Weilbach, in the Prussian province of Nassau, in the valley of the Main, on the eastern slope of the Taunus range, has a good sulphurous spring for internal use, the quantity of sulphuretted hydrogen amounting to 0.16 cub. in. Carbonic acid is also present; the amount of salts is small, a few grains only of chlorides and carbonates of soda, magnesia, and lime. "The life here is quiet, and almost solitary." This Spa is specially indicated in some cases of lung disease, catarrhal or tubercular, when hyperaemic enlargement of liver exists, or congestion of the abdominal viscera with haemorrhoidal tendency, and it will sometimes relieve when Carlsbad and other soda springs cannot be borne. Roth has given reasons for believing that sulphuretted hydrogen, taken in solution into the stomach, acts directly on the blood in the portal vein, forming a sul-phuret with the iron of effete blood-corpuscles, and thus hastening their destruction, for the diminution of swelling in the liver under the influence of Weilbach waters is accompanied by a darker and, at length, black coloring of the faeces, in which a large amount of sulphuret of iron is found. This does not come from the water (which contains none of the metal), but either from the food or the blood, and in favor of its being from the latter is the fact that, as the liver decreases in size, an anaemic condition manifests itself in spite of plentiful nutrition. Roth, indeed, insists upon full meat diet during a course of these waters, and a chalybeate course is frequently required afterward. Dr. Braun agrees with these statements, and himself derived much benefit from the waters when suffering from haemoptysis connected with "haemorrhoidal enlargement of the liver."

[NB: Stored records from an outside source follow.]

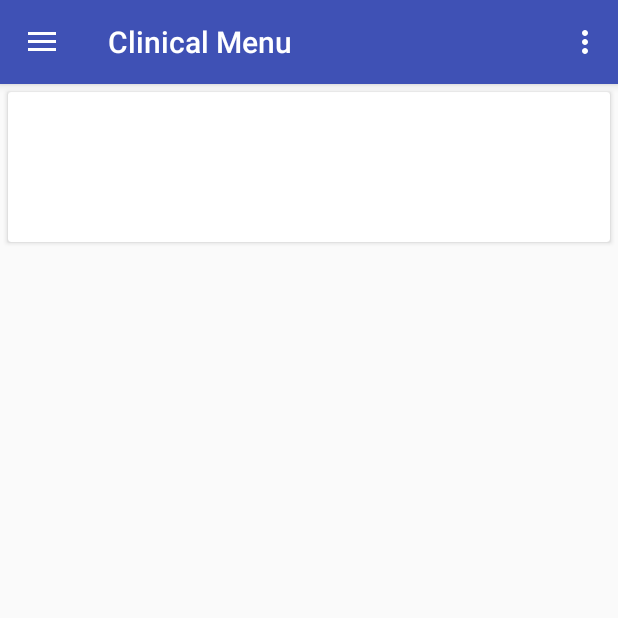
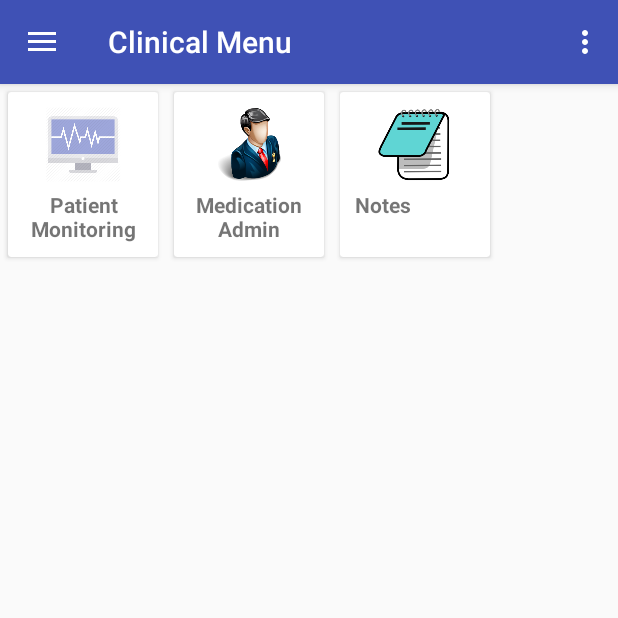
Before and after one commit to MughalMirza/Patient_Monitoring_System, an Android app: the screen it shows after launch (MainActivity), in the side drawer, after a tap on "Clinical Menu", on a phone screen of 412 x 824 dp, the top half of it. Run offline under Robolectric (Android 15) with nearby library versions, the phone set to English and light mode, and no system bars.

Commit message:
animations and new fragments created

```diff
--- a/app/src/main/res/layout/clinical_menu.xml
+++ b/app/src/main/res/layout/clinical_menu.xml
@@ -1,38 +1,116 @@
 <?xml version="1.0" encoding="utf-8"?>
-<LinearLayout xmlns:android="http://schemas.android.com/apk/res/android"
+<ScrollView xmlns:android="http://schemas.android.com/apk/res/android"
+    android:layout_width="fill_parent"
+    android:layout_height="fill_parent"
     xmlns:card_view="http://schemas.android.com/apk/res-auto"
-    android:layout_width="match_parent"
-    android:layout_height="wrap_content"
+    android:fillViewport="true"
     android:orientation="vertical">
 
+    <GridLayout
+        xmlns:android="http://schemas.android.com/apk/res/android"
+        android:layout_width="match_parent"
+        android:layout_height="wrap_content"
+        android:columnCount="3">
+
     <android.support.v7.widget.CardView
-        android:id="@+id/card_view"
-        android:layout_width="fill_parent"
-        android:layout_height="100dp"
-        android:layout_gravity="center"
+        android:id="@+id/card_view1"
+        android:layout_width="wrap_content"
+        android:layout_height="110dp"
         android:layout_margin="5dp"
         card_view:cardCornerRadius="2dp"
         card_view:contentPadding="10dp">
 
         <RelativeLayout
-            android:layout_width="fill_parent"
-            android:layout_height="fill_parent">
+            android:layout_width="80dp"
+            android:layout_height="wrap_content">
+
+            <android.support.v7.widget.AppCompatImageView
+                android:id="@+id/img"
+                android:src="@drawable/pm"
+                android:layout_width="wrap_content"
+                android:layout_height="50dp"
+                android:layout_alignParentTop="true" />
 
             <TextView
                 android:id="@+id/textView"
+                android:gravity="center"
+                android:layout_marginTop="5dp"
+                android:text="Patient Monitoring"
                 android:layout_width="wrap_content"
                 android:layout_height="wrap_content"
-                android:layout_alignParentTop="true"
+                android:layout_below="@+id/img"
                 android:textStyle="bold"/>
 
-            <TextView
-                android:id="@+id/textView2"
-                android:layout_width="wrap_content"
-                android:layout_height="wrap_content"
-                android:layout_below="@+id/textView"
-                android:layout_marginTop="10dp"/>
         </RelativeLayout>
     </android.support.v7.widget.CardView>
 
 
-</LinearLayout>
+        <android.support.v7.widget.CardView
+            android:id="@+id/card_view2"
+            android:layout_width="wrap_content"
+            android:layout_height="110dp"
+            android:layout_margin="5dp"
+            card_view:cardCornerRadius="2dp"
+            card_view:contentPadding="10dp">
+
+            <RelativeLayout
+                android:layout_width="80dp"
+                android:layout_height="wrap_content">
+
+                <android.support.v7.widget.AppCompatImageView
+                    android:id="@+id/img2"
+                    android:src="@drawable/admin_icon"
+                    android:layout_width="wrap_content"
+                    android:layout_height="50dp"
+                    android:layout_alignParentTop="true" />
+
+                <TextView
+                    android:id="@+id/textView2"
+                    android:gravity="center"
+                    android:layout_marginTop="5dp"
+                    android:text="Medication Admin"
+                    android:layout_width="wrap_content"
+                    android:layout_height="wrap_content"
+                    android:layout_below="@+id/img2"
+                    android:textStyle="bold"/>
+
+            </RelativeLayout>
+        </android.support.v7.widget.CardView>
+
+
+        <android.support.v7.widget.CardView
+            android:id="@+id/card_view3"
+            android:layout_width="wrap_content"
+            android:layout_height="110dp"
+            android:layout_margin="5dp"
+            card_view:cardCornerRadius="2dp"
+            card_view:contentPadding="10dp">
+
+            <RelativeLayout
+                android:layout_width="80dp"
+                android:layout_height="wrap_content">
+
+                <android.support.v7.widget.AppCompatImageView
+                    android:id="@+id/img3"
+                    android:src="@drawable/notepad"
+                    android:layout_width="wrap_content"
+                    android:layout_height="50dp"
+                    android:layout_alignParentTop="true" />
+
+                <TextView
+                    android:id="@+id/textView3"
+                    android:gravity="center"
+                    android:layout_marginTop="5dp"
+                    android:text="Notes"
+                    android:layout_width="wrap_content"
+                    android:layout_height="wrap_content"
+                    android:layout_below="@+id/img3"
+                    android:textStyle="bold"/>
+
+            </RelativeLayout>
+        </android.support.v7.widget.CardView>
+
+
+
+</GridLayout>
+    </ScrollView>
```
Also changed, not shown: app/src/main/res/drawable/admin_icon.png (added), app/src/main/res/drawable/notepad.png (added), app/src/main/res/drawable/pm.png (added).
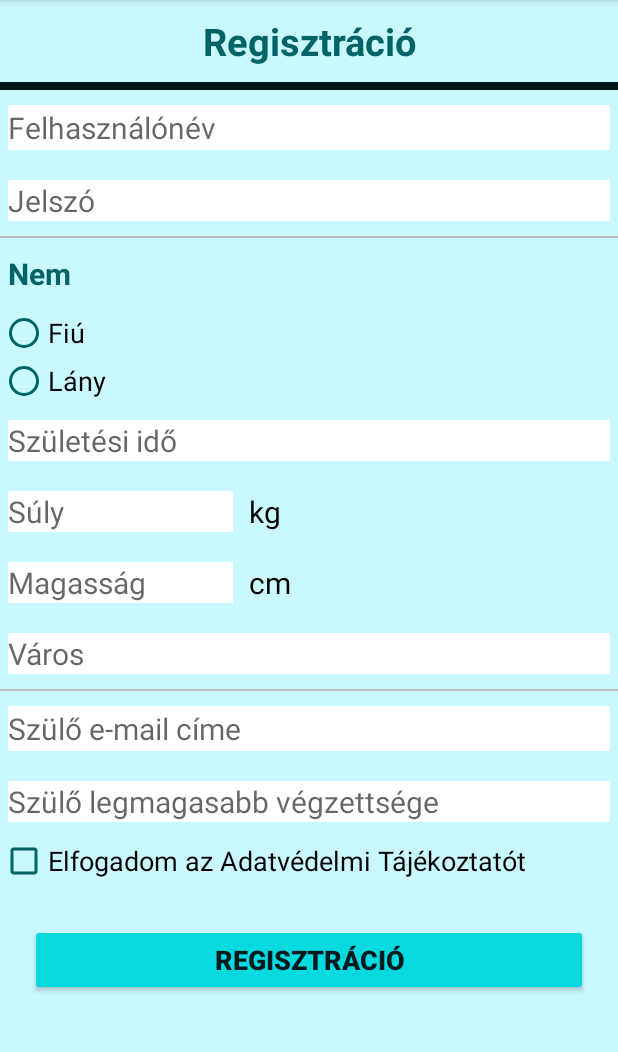
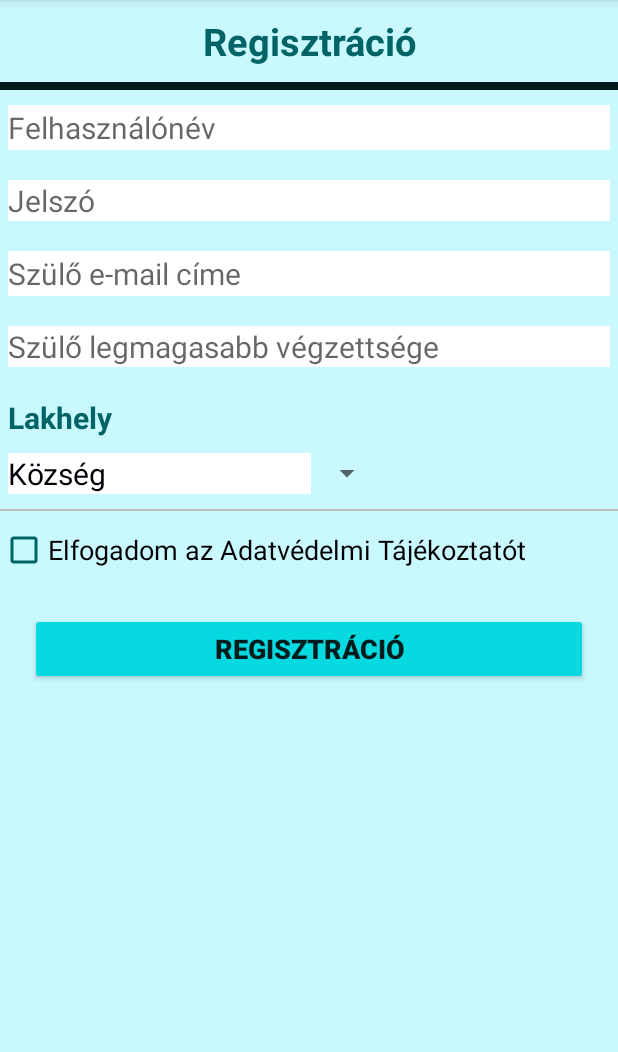
Before and after one commit to riesjulianna/HealthyTamagochi, an Android app: the Registration screen opened directly, with no data from a screen before it, on a phone screen of 412 x 824 dp, the part 84-1136 px from its top. Run offline under Robolectric (Android 15) with nearby library versions, the phone set to English and light mode, and no system bars.

Commit message:
javitasok 02.12

```diff
--- a/app/src/main/java/com/example/healthytamagochi/Questions1.java
+++ b/app/src/main/java/com/example/healthytamagochi/Questions1.java
@@ -43,6 +43,8 @@ public class Questions1 extends AppCompatActivity {
         if (b != null) {
             selectedPic = b.getString("selectedPic");
         }
+       // String pic="R.drawable"+selectedPic;
+        //avatar.setImageResource(Integer.parseInt(pic));
 
         if (selectedPic.equals("boy1"))
         {
--- a/app/src/main/java/com/example/healthytamagochi/Registration.java
+++ b/app/src/main/java/com/example/healthytamagochi/Registration.java
@@ -8,11 +8,13 @@ import android.os.Bundle;
 import android.text.TextUtils;
 import android.util.Patterns;
 import android.view.View;
+import android.widget.ArrayAdapter;
 import android.widget.CheckBox;
 import android.widget.DatePicker;
 import android.widget.EditText;
 import android.widget.RadioButton;
 import android.widget.RadioGroup;
+import android.widget.Spinner;
 import android.widget.TextView;
 import android.widget.Toast;
 
@@ -20,10 +22,7 @@ import java.util.Calendar;
 
 public class Registration extends AppCompatActivity {
 
-     EditText emailParent,username,city,weight,height,password,parentEducation;
-     TextView birthdate;
-     RadioGroup sex;
-     RadioButton girl,boy;
+     EditText emailParent,username,city,password,parentEducation;
      CheckBox acceptRules;
 
 
@@ -32,18 +31,18 @@ public class Registration extends AppCompatActivity {
         super.onCreate(savedInstanceState);
         setContentView(R.layout.activity_registration);
 
+
         emailParent=findViewById(R.id.emailParent);
         username=findViewById(R.id.username);
-        city=findViewById(R.id.city);
-        birthdate=findViewById(R.id.birthdate);
-        weight=findViewById(R.id.weight);
-        height=findViewById(R.id.height);
-        sex=findViewById(R.id.sex);
-        girl=findViewById(R.id.girl);
-        boy=findViewById(R.id.boy);
         acceptRules=findViewById(R.id.acceptRules);
         password=findViewById(R.id.password);
         parentEducation=findViewById(R.id.parentEducation);
+
+        Spinner spinner_residence = (Spinner) findViewById(R.id.residences);
+        ArrayAdapter<CharSequence> adapter_residence = ArrayAdapter.createFromResource(this,
+                R.array.residences, R.layout.spinner_item);
+        adapter_residence.setDropDownViewResource(R.layout.spinner_dropdown_item);
+        spinner_residence.setAdapter(adapter_residence);
 
 
     }
@@ -51,35 +50,12 @@ public class Registration extends AppCompatActivity {
         return (!TextUtils.isEmpty(target) && Patterns.EMAIL_ADDRESS.matcher(target).matches());
     }
 
-    public void dateSelecterOpen(View v){
-        Calendar c = Calendar.getInstance();
-        int day=c.get(Calendar.DAY_OF_MONTH);
-        int month=c.get(Calendar.MONTH);
-        int year=c.get(Calendar.YEAR);
-
-        DatePickerDialog dpd = new DatePickerDialog(
-                this,
-                new DatePickerDialog.OnDateSetListener() {
-                    @Override
-                    public void onDateSet(DatePicker datePicker,
-                                          int i, int i1, int i2) {
-                        String date = i+"."+(i1+1)+"."+i2;
-                        birthdate.setText(date);
-                    }
-                },
-                year, month, day
-        );
-        dpd.show();
-
-    }
 
     public void registrationClick(View v)
     {
         if(isValidEmail(emailParent.getText()))
         {
-           if(boy.isChecked() || girl.isChecked()) {
-               if(username.getText().toString().equals("") || city.getText().toString().equals("")
-                       || weight.getText().toString().equals("") || height.getText().toString().equals("") || birthdate.getText().toString().equals("")
+               if(username.getText().toString().equals("")
                          ||  password.getText().toString().equals("") || parentEducation.getText().toString().equals("") )
                {
                    Toast.makeText(this, "Üres mező(k)!", Toast.LENGTH_LONG).show();
@@ -97,14 +73,7 @@ public class Registration extends AppCompatActivity {
                    }
 
                }
-
             }
-           else
-           {
-               Toast.makeText(this, "Nem választott nemet!!", Toast.LENGTH_LONG).show();
-           }
-
-        }
         else{
             Toast.makeText(this, "Hibás e-mail cím formátum!", Toast.LENGTH_LONG).show();
         }
--- a/app/src/main/res/layout/activity_registration.xml
+++ b/app/src/main/res/layout/activity_registration.xml
@@ -48,111 +48,6 @@
                 android:hint="Jelszó"
                 android:inputType="textPassword" />
 
-            <View
-                android:id="@+id/divider2"
-                android:layout_width="match_parent"
-                android:layout_height="1dp"
-                android:background="#bdbdbd" />
-
-            <TextView
-                android:id="@+id/textView6"
-                style="@style/textView"
-                android:layout_width="match_parent"
-                android:layout_height="wrap_content"
-                android:text="Nem"
-                android:textColor="#006366"
-                android:textStyle="bold" />
-
-            <RadioGroup
-                android:id="@+id/sex"
-                android:layout_width="match_parent"
-                android:layout_height="wrap_content"
-                android:layout_weight="1">
-
-                <RadioButton
-                    android:id="@+id/boy"
-                    style="@style/radioButton"
-                    android:layout_width="match_parent"
-                    android:layout_height="wrap_content"
-                    android:layout_weight="1"
-                    android:text="Fiú" />
-
-                <RadioButton
-                    android:id="@+id/girl"
-                    style="@style/radioButton"
-                    android:layout_width="match_parent"
-                    android:layout_height="wrap_content"
-                    android:layout_weight="1"
-                    android:text="Lány" />
-
-            </RadioGroup>
-
-            <TextView
-                android:id="@+id/birthdate"
-                style="@style/signup_editText"
-                android:layout_width="match_parent"
-                android:layout_height="wrap_content"
-                android:hint="Születési idő"
-                android:onClick="dateSelecterOpen" />
-
-            <LinearLayout
-                android:layout_width="match_parent"
-                android:layout_height="match_parent"
-                android:orientation="horizontal">
-
-                <EditText
-                    android:id="@+id/weight"
-                    style="@style/signup_editText"
-                    android:layout_width="150dp"
-                    android:layout_height="wrap_content"
-                    android:hint="Súly"
-                    android:inputType="number" />
-
-                <TextView
-                    android:id="@+id/textView9"
-                    style="@style/textView"
-                    android:layout_width="wrap_content"
-                    android:layout_height="wrap_content"
-                    android:text="kg" />
-
-            </LinearLayout>
-
-            <LinearLayout
-                android:layout_width="match_parent"
-                android:layout_height="match_parent"
-                android:orientation="horizontal">
-
-                <EditText
-                    android:id="@+id/height"
-                    style="@style/signup_editText"
-                    android:layout_width="150dp"
-                    android:layout_height="wrap_content"
-                    android:hint="Magasság"
-                    android:inputType="number" />
-
-                <TextView
-                    android:id="@+id/textView10"
-                    style="@style/textView"
-                    android:layout_width="wrap_content"
-                    android:layout_height="wrap_content"
-                    android:layout_weight="1"
-                    android:text="cm" />
-            </LinearLayout>
-
-            <EditText
-                android:id="@+id/city"
-                style="@style/signup_editText"
-                android:layout_width="match_parent"
-                android:layout_height="wrap_content"
-                android:ems="10"
-                android:hint="Város"
-                android:inputType="textPostalAddress" />
-
-            <View
-                android:id="@+id/divider3"
-                android:layout_width="match_parent"
-                android:layout_height="1dp"
-                android:background="#bdbdbd" />
 
             <EditText
                 android:id="@+id/emailParent"
@@ -170,6 +65,30 @@
                 android:layout_height="wrap_content"
                 android:hint="Szülő legmagasabb végzettsége"
                 android:inputType="textPersonName" />
+
+            <TextView
+                android:id="@+id/textView15"
+                style="@style/textView"
+                android:layout_width="match_parent"
+                android:layout_height="wrap_content"
+                android:text="Lakhely"
+                android:textColor="#006366"
+                android:textStyle="bold" />
+
+            <Spinner
+                android:id="@+id/residences"
+                android:layout_width="250dp"
+                android:layout_height="wrap_content"
+                android:layout_marginLeft="5dp"
+                android:layout_marginRight="5dp" />
+
+            <View
+                android:id="@+id/divider3"
+                android:layout_width="match_parent"
+                android:layout_height="1dp"
+                android:layout_marginTop="10dp"
+                android:layout_marginBottom="10dp"
+                android:background="#bdbdbd" />
 
             <CheckBox
                 android:id="@+id/acceptRules"
--- /dev/null
+++ b/app/src/main/res/layout/spinner_item.xml
@@ -0,0 +1,9 @@
+<?xml version="1.0" encoding="utf-8"?>
+
+    <TextView xmlns:android="http://schemas.android.com/apk/res/android"
+        android:id="@android:id/text1"
+        android:layout_width="match_parent"
+        android:layout_height="wrap_content"
+        android:textSize="20sp"
+        android:background="#ffffff"
+        android:textColor="#000008" />
--- a/app/src/main/res/values/colors.xml
+++ b/app/src/main/res/values/colors.xml
@@ -7,4 +7,5 @@
     <color name="teal_700">#FF018786</color>
     <color name="black">#FF000000</color>
     <color name="white">#FFFFFFFF</color>
+    <color name="my_spinner_text_color">#9c1f5b</color>
 </resources>
--- /dev/null
+++ b/app/src/main/res/values/residences.xml
@@ -0,0 +1,10 @@
+<?xml version="1.0" encoding="utf-8"?>
+<resources>
+    <string-array name="residences">
+        <item>Község</item>
+        <item>Falu</item>
+        <item>Város</item>
+        <item>Megyeszékhely</item>
+        <item>Főváros</item>
+    </string-array>
+</resources>
--- a/app/src/main/res/values/strings.xml
+++ b/app/src/main/res/values/strings.xml
@@ -1,3 +1,4 @@
 <resources>
     <string name="app_name">HealthyTamagochi</string>
+
 </resources>
--- a/app/src/main/res/values/styles.xml
+++ b/app/src/main/res/values/styles.xml
@@ -66,4 +66,5 @@
         <item name="android:textSize">18sp</item>
         <item name="android:buttonTint">#006366</item>
     </style>
+
 </resources>
```
Also changed, not shown: app/src/main/AndroidManifest.xml (+9 -2 lines), app/src/main/java/com/example/healthytamagochi/AddChild.java (added, +121 -0 lines), app/src/main/java/com/example/healthytamagochi/Homepage.java (added, +53 -0 lines), app/src/main/java/com/example/healthytamagochi/SignIn.java (+2 -6 lines), app/src/main/res/layout/activity_add_child.xml (added, +154 -0 lines), app/src/main/res/layout/activity_homepage.xml (added, +56 -0 lines), app/src/main/res/layout/spinner_dropdown_item.xml (added, +10 -0 lines), app/src/main/res/values/kids.xml (added, +10 -0 lines), app/src/main/res/values/sex.xml (added, +7 -0 lines).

Generally they have rather a constipating effect, and do not increase the intestinal secretions like sulphate of soda waters, though irritation and diarrhoea may be occasionally excited. The refreshing feeling and appetite caused by saline gaseous waters are not felt at the time of drinking these waters, but real hunger occurs in the course of the treatment. Besides their medicinal use, already mentioned, in bronchial catarrh, etc., they are valuable in chronic metallic poisoning.